**YOUR INSTRUCTIONS:**
Word for word, reproduce all of the entries shown below.

Data records:
▬▬▬▬▬▬
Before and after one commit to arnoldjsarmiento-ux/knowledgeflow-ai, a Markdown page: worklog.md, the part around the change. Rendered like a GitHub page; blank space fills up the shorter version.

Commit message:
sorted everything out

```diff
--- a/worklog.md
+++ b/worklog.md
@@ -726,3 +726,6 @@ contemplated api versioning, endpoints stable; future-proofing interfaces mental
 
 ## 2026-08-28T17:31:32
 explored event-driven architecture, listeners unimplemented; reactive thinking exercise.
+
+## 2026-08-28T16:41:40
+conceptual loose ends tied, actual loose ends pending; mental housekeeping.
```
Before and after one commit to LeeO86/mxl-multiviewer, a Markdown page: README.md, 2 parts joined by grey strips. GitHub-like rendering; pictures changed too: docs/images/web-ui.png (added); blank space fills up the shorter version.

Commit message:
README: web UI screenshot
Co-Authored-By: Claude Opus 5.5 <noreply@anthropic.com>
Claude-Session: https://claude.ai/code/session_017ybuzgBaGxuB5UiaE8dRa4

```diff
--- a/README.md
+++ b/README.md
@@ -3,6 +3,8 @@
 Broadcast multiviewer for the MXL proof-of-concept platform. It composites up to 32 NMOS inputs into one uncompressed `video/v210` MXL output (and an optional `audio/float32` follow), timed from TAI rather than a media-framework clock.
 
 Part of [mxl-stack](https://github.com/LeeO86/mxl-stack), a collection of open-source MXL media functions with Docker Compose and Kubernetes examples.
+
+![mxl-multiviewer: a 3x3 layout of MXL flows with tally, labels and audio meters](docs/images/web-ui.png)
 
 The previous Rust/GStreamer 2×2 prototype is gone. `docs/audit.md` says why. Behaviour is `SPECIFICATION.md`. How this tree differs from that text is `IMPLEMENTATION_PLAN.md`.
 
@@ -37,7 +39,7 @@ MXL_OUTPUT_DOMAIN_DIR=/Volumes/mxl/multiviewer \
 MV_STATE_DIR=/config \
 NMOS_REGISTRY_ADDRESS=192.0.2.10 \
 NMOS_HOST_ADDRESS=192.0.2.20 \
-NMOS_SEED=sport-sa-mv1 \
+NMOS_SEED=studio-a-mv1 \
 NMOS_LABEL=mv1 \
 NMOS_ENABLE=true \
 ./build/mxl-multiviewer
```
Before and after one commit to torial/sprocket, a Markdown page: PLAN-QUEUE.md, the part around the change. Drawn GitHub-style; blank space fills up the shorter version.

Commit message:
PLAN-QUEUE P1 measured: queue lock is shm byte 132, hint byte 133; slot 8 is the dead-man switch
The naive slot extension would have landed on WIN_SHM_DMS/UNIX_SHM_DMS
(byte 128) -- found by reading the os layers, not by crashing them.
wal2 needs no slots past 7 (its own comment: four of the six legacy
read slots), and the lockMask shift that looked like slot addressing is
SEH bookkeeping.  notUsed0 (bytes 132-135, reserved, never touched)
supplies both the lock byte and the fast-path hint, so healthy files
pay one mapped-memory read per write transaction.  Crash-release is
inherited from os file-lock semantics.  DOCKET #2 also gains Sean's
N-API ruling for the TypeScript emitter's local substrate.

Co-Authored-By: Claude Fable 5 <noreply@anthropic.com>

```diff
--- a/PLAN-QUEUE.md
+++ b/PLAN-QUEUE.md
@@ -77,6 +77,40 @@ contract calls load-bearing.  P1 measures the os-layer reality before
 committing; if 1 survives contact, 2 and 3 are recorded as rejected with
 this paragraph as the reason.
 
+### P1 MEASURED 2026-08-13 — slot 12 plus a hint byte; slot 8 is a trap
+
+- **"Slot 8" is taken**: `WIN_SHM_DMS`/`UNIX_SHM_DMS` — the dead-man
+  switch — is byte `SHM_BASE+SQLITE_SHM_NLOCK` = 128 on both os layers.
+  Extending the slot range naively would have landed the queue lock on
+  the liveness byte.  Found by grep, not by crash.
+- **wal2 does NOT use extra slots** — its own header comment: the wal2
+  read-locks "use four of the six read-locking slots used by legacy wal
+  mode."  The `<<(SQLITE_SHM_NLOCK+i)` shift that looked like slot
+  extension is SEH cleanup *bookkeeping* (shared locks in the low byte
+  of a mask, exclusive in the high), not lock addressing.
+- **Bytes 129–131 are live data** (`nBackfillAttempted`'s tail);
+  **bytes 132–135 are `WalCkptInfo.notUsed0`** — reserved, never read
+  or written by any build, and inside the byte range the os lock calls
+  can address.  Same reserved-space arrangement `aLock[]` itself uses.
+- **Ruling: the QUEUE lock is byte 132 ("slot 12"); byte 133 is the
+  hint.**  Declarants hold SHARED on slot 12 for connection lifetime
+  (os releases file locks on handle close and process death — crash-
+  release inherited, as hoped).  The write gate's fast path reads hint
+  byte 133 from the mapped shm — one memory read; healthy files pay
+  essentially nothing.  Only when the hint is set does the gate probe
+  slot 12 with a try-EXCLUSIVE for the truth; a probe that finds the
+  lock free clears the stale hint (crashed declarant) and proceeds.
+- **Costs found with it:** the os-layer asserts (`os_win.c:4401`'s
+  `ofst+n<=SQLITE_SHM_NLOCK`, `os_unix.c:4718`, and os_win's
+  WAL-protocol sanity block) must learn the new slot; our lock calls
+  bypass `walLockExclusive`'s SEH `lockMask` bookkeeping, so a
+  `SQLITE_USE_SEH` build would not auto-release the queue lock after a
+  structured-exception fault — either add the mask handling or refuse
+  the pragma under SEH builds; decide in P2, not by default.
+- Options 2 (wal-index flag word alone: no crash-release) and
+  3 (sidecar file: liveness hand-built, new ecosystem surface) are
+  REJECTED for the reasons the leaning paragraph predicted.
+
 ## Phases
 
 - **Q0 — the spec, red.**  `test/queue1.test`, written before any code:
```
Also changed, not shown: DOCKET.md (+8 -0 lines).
▬▬▬▬▬▬
**RESULT FOR THIS TASK:**
Before and after one commit to arnoldjsarmiento-ux/knowledgeflow-ai, a Markdown page: worklog.md, the part around the change. Rendered like a GitHub page; blank space fills up the shorter version.

Commit message:
sorted everything out

```diff
--- a/worklog.md
+++ b/worklog.md
@@ -726,3 +726,6 @@ contemplated api versioning, endpoints stable; future-proofing interfaces mental
 
 ## 2026-08-28T17:31:32
 explored event-driven architecture, listeners unimplemented; reactive thinking exercise.
+
+## 2026-08-28T16:41:40
+conceptual loose ends tied, actual loose ends pending; mental housekeeping.
```
Before and after one commit to LeeO86/mxl-multiviewer, a Markdown page: README.md, 2 parts joined by grey strips. GitHub-like rendering; pictures changed too: docs/images/web-ui.png (added); blank space fills up the shorter version.

Commit message:
README: web UI screenshot
Co-Authored-By: Claude Opus 5.5 <noreply@anthropic.com>
Claude-Session: https://claude.ai/code/session_017ybuzgBaGxuB5UiaE8dRa4

```diff
--- a/README.md
+++ b/README.md
@@ -3,6 +3,8 @@
 Broadcast multiviewer for the MXL proof-of-concept platform. It composites up to 32 NMOS inputs into one uncompressed `video/v210` MXL output (and an optional `audio/float32` follow), timed from TAI rather than a media-framework clock.
 
 Part of [mxl-stack](https://github.com/LeeO86/mxl-stack), a collection of open-source MXL media functions with Docker Compose and Kubernetes examples.
+
+![mxl-multiviewer: a 3x3 layout of MXL flows with tally, labels and audio meters](docs/images/web-ui.png)
 
 The previous Rust/GStreamer 2×2 prototype is gone. `docs/audit.md` says why. Behaviour is `SPECIFICATION.md`. How this tree differs from that text is `IMPLEMENTATION_PLAN.md`.
 
@@ -37,7 +39,7 @@ MXL_OUTPUT_DOMAIN_DIR=/Volumes/mxl/multiviewer \
 MV_STATE_DIR=/config \
 NMOS_REGISTRY_ADDRESS=192.0.2.10 \
 NMOS_HOST_ADDRESS=192.0.2.20 \
-NMOS_SEED=sport-sa-mv1 \
+NMOS_SEED=studio-a-mv1 \
 NMOS_LABEL=mv1 \
 NMOS_ENABLE=true \
 ./build/mxl-multiviewer
```
Before and after one commit to torial/sprocket, a Markdown page: PLAN-QUEUE.md, the part around the change. Drawn GitHub-style; blank space fills up the shorter version.

Commit message:
PLAN-QUEUE P1 measured: queue lock is shm byte 132, hint byte 133; slot 8 is the dead-man switch
The naive slot extension would have landed on WIN_SHM_DMS/UNIX_SHM_DMS
(byte 128) -- found by reading the os layers, not by crashing them.
wal2 needs no slots past 7 (its own comment: four of the six legacy
read slots), and the lockMask shift that looked like slot addressing is
SEH bookkeeping.  notUsed0 (bytes 132-135, reserved, never touched)
supplies both the lock byte and the fast-path hint, so healthy files
pay one mapped-memory read per write transaction.  Crash-release is
inherited from os file-lock semantics.  DOCKET #2 also gains Sean's
N-API ruling for the TypeScript emitter's local substrate.

Co-Authored-By: Claude Fable 5 <noreply@anthropic.com>

```diff
--- a/PLAN-QUEUE.md
+++ b/PLAN-QUEUE.md
@@ -77,6 +77,40 @@ contract calls load-bearing.  P1 measures the os-layer reality before
 committing; if 1 survives contact, 2 and 3 are recorded as rejected with
 this paragraph as the reason.
 
+### P1 MEASURED 2026-08-13 — slot 12 plus a hint byte; slot 8 is a trap
+
+- **"Slot 8" is taken**: `WIN_SHM_DMS`/`UNIX_SHM_DMS` — the dead-man
+  switch — is byte `SHM_BASE+SQLITE_SHM_NLOCK` = 128 on both os layers.
+  Extending the slot range naively would have landed the queue lock on
+  the liveness byte.  Found by grep, not by crash.
+- **wal2 does NOT use extra slots** — its own header comment: the wal2
+  read-locks "use four of the six read-locking slots used by legacy wal
+  mode."  The `<<(SQLITE_SHM_NLOCK+i)` shift that looked like slot
+  extension is SEH cleanup *bookkeeping* (shared locks in the low byte
+  of a mask, exclusive in the high), not lock addressing.
+- **Bytes 129–131 are live data** (`nBackfillAttempted`'s tail);
+  **bytes 132–135 are `WalCkptInfo.notUsed0`** — reserved, never read
+  or written by any build, and inside the byte range the os lock calls
+  can address.  Same reserved-space arrangement `aLock[]` itself uses.
+- **Ruling: the QUEUE lock is byte 132 ("slot 12"); byte 133 is the
+  hint.**  Declarants hold SHARED on slot 12 for connection lifetime
+  (os releases file locks on handle close and process death — crash-
+  release inherited, as hoped).  The write gate's fast path reads hint
+  byte 133 from the mapped shm — one memory read; healthy files pay
+  essentially nothing.  Only when the hint is set does the gate probe
+  slot 12 with a try-EXCLUSIVE for the truth; a probe that finds the
+  lock free clears the stale hint (crashed declarant) and proceeds.
+- **Costs found with it:** the os-layer asserts (`os_win.c:4401`'s
+  `ofst+n<=SQLITE_SHM_NLOCK`, `os_unix.c:4718`, and os_win's
+  WAL-protocol sanity block) must learn the new slot; our lock calls
+  bypass `walLockExclusive`'s SEH `lockMask` bookkeeping, so a
+  `SQLITE_USE_SEH` build would not auto-release the queue lock after a
+  structured-exception fault — either add the mask handling or refuse
+  the pragma under SEH builds; decide in P2, not by default.
+- Options 2 (wal-index flag word alone: no crash-release) and
+  3 (sidecar file: liveness hand-built, new ecosystem surface) are
+  REJECTED for the reasons the leaning paragraph predicted.
+
 ## Phases
 
 - **Q0 — the spec, red.**  `test/queue1.test`, written before any code:
```
Also changed, not shown: DOCKET.md (+8 -0 lines).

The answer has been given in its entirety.